With another Democratic candidate debate on tap in Nevada later today, you can bet Barack Obama is going to get questions about his proposal for modifying the cap on income subject to Social Security payroll taxes. But it’s important to understand why this is such a big deal for a lot of progressive Democrats. His proposal isn’t the controversial thing (though it certainly would be in a general election campaign, where it would be hammered by Republicans as a tax increase); it’s his decision to raise the subject at all, and particularly his use of the word “crisis” to describe the status of the Social Security system.
The immediate reason for this reaction is obvious enough; by the well-earned end of Bush’s 2005 drive to divert payroll tax funds to create private retirement accounts, Democratic critics of his plan were devoting just as much time denying there was a Social Security solvency problem as they were attacking the plan’s baleful consequences. So ironically, a proposal by Obama that’s “Left” in terms of its specifics (avoiding any benefit changes while making the payroll tax burden more progressive) is drawing fire from the Left itself as a heretical concession to the rationale for Bush’s proposal, and to those much-derided “Centrist” media types who like to talk about entitlement reform. And for that reason, the reaction among left-bent Democrats to Obama’s Social Security rap provides a microcosm of the exquisite ambivalence they are experiencing over the Obama candidacy in its entirety.
For an idea of the significance invested in this issue by many progressive netroots activists, check out this person-to-person grilling that Obama received from MyDD’s Jonathan Singer:
Barack Obama: I think the point you’re making is why talk about it right now. Is that right?
Jonathan Singer: Yeah. And why use the term “crisis”?
Obama: It is a long-term problem. I know that people, including you, are very sensitive to the concern that we repeat anything that sounds like George Bush. But I have been very clear in fighting privatization. I have been adamant about the fact that I am opposed to it. What I believe is that it is a long-term problem that we should deal with now. And the sooner the deal with it then the better off it’s going to be.
So the notion that somehow because George Bush was trying to drum up fear in order to execute [his] agenda means that Democrats shouldn’t talk about it at all I think is a mistake. This is part of what I meant when I said we’re constantly reacting to the other side instead of setting our own terms for the debate, but also making sure we are honest and straight forward about the issues that we’re concerned about.
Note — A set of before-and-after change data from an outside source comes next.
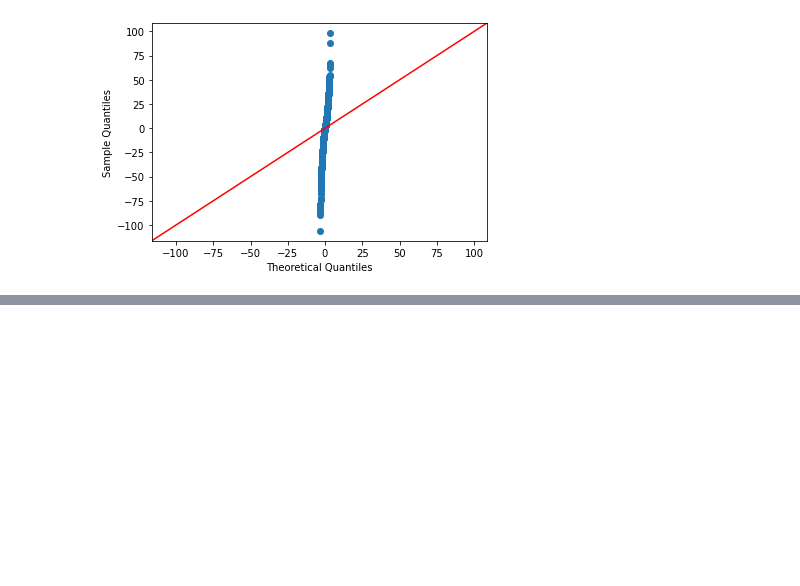
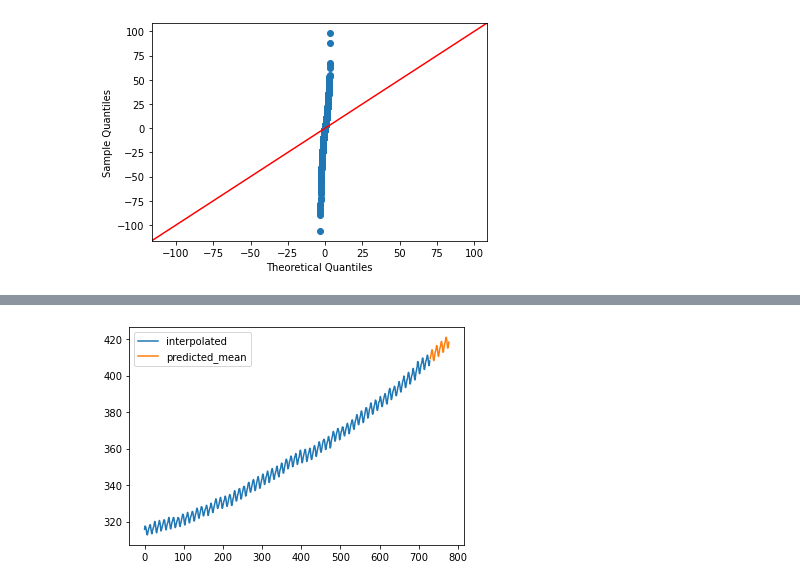
Before and after one commit to jsanz81/Bootcamp_Abril2023, a Jupyter notebook: 06_Series_Temporales/Series_Temporales_V1.ipynb, the cells around one changed output, grey strips where cells are left out. Saved outputs shown, nothing was run; the diff lists cells and outputs as text; code cells hidden in the pictures; blank space fills up the shorter version.

```diff
--- a/06_Series_Temporales/Series_Temporales_V1.ipynb
+++ b/06_Series_Temporales/Series_Temporales_V1.ipynb
@@ -282,0 +449,3 @@ qqplot(residuos,line="45");
+# %%
+MOdelo_SARIMAX1=SARIMAX(dfco2["interpolated"],order=(0,1,1),seasonal_order=(1,0,1,12)).fit()
+MOdelo_SARIMAX1.summary()
@@ -282,0 +530,8 @@ qqplot(residuos,line="45");
+# %%
+Produccion=MOdelo_SARIMAX1.predict(start=len(dfco2),end=len(dfco2)+48)
+# %%
+dfco2["interpolated"].plot(legend=True)
+Produccion.plot(legend=True)
+plt.show();
+# %% [output]
+[figure, added]
```
Also changed, not shown: parts of 24 cells of this notebook.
Singer’s take on this conversation?
In all it’s not everything that I wanted to hear. But perhaps more importantly, Obama had the opportunity to hear that folks don’t want him talking about a non-existent “crisis” in Social Security. And hopefully, he will pay heed to that sentiment.
There, in a nutshell, is the lingering concern a lot of folks on the Left have with Barack Obama: his policies are suitably progressive, but his framing of those policies, from his constant invocation of bipartisanship to his occasional violation of progressive taboos (e.g., lecturing teachers about their opposition to merit pay, and bloggers about their “incivility”, and consorting with anti-gay gospel singers), makes them suspect he’s really talking past them in order to appeal to the David Broders of the political world.
The recent buzz surrounding the possibility that Obama’s on course to provide a real challenge to Hillary Clinton has brought these conflicted feelings about Obama on the Left to a head once again. And the “crisis” over Obama is heightened by the fact that John Edwards is simultaneously offering, not just the progressive “steak” but all the netroots-style “sizzle” any Broder-hating blogger could ever ask for, line for line and word for word.
As we get closer to actual voting, the Left’s “Obama Problem” is becoming acute. At one site alone, OpenLeft, and on one day, you have Matt Stoller citing the candidate’s new package of technology proposals as the reason he’s now leaning towards support for Obama, and Chris Bowers hoping against hope that Obama, despite himself, could marshal the creative class/minority working class coalition that Chris considers the future of progressive politics. Both these gents have strongly criticized and (in Chris’ case) written off Obama in the very recent past, mainly for the heresies cited above.
I’m discussing this phenomenon mainly to crystallize the subtext of much of the netroots debate on Obama, Edwards, and the entire Democratic nominating contest. Does it really matter in terms of actual voters? You’d have to guess John Edwards thinks so, given his ever-more-faithful channeling of netroots-approved rhetoric these days. And to the extent that everyone agrees media coverage of the campaign does move votes, it’s not so strange that New Media coverage would have an impact as well.
But votes will move media, too. If Edwards wins in Iowa, it will inevitably be viewed as an ideological as well as organizational triumph, and even if Obama survives to fight again, his support on the Left will rapidly dissipate. If Obama wins Iowa, and gets the desired one-on-one with HRC, the Left’s Obama Problem may be resolved in the opposite direction, though the agony inflicted by Obama’s “centrist” rhetorical tendencies could grow with the realization that the Left has nowhere else to go.
In the meantime, this “primary within the primary” will continue. And so, too, will the quieter but still very interesting internal debate among Democratic “centrists” about Obama and his rivals, a topic I’ll write about in the near future.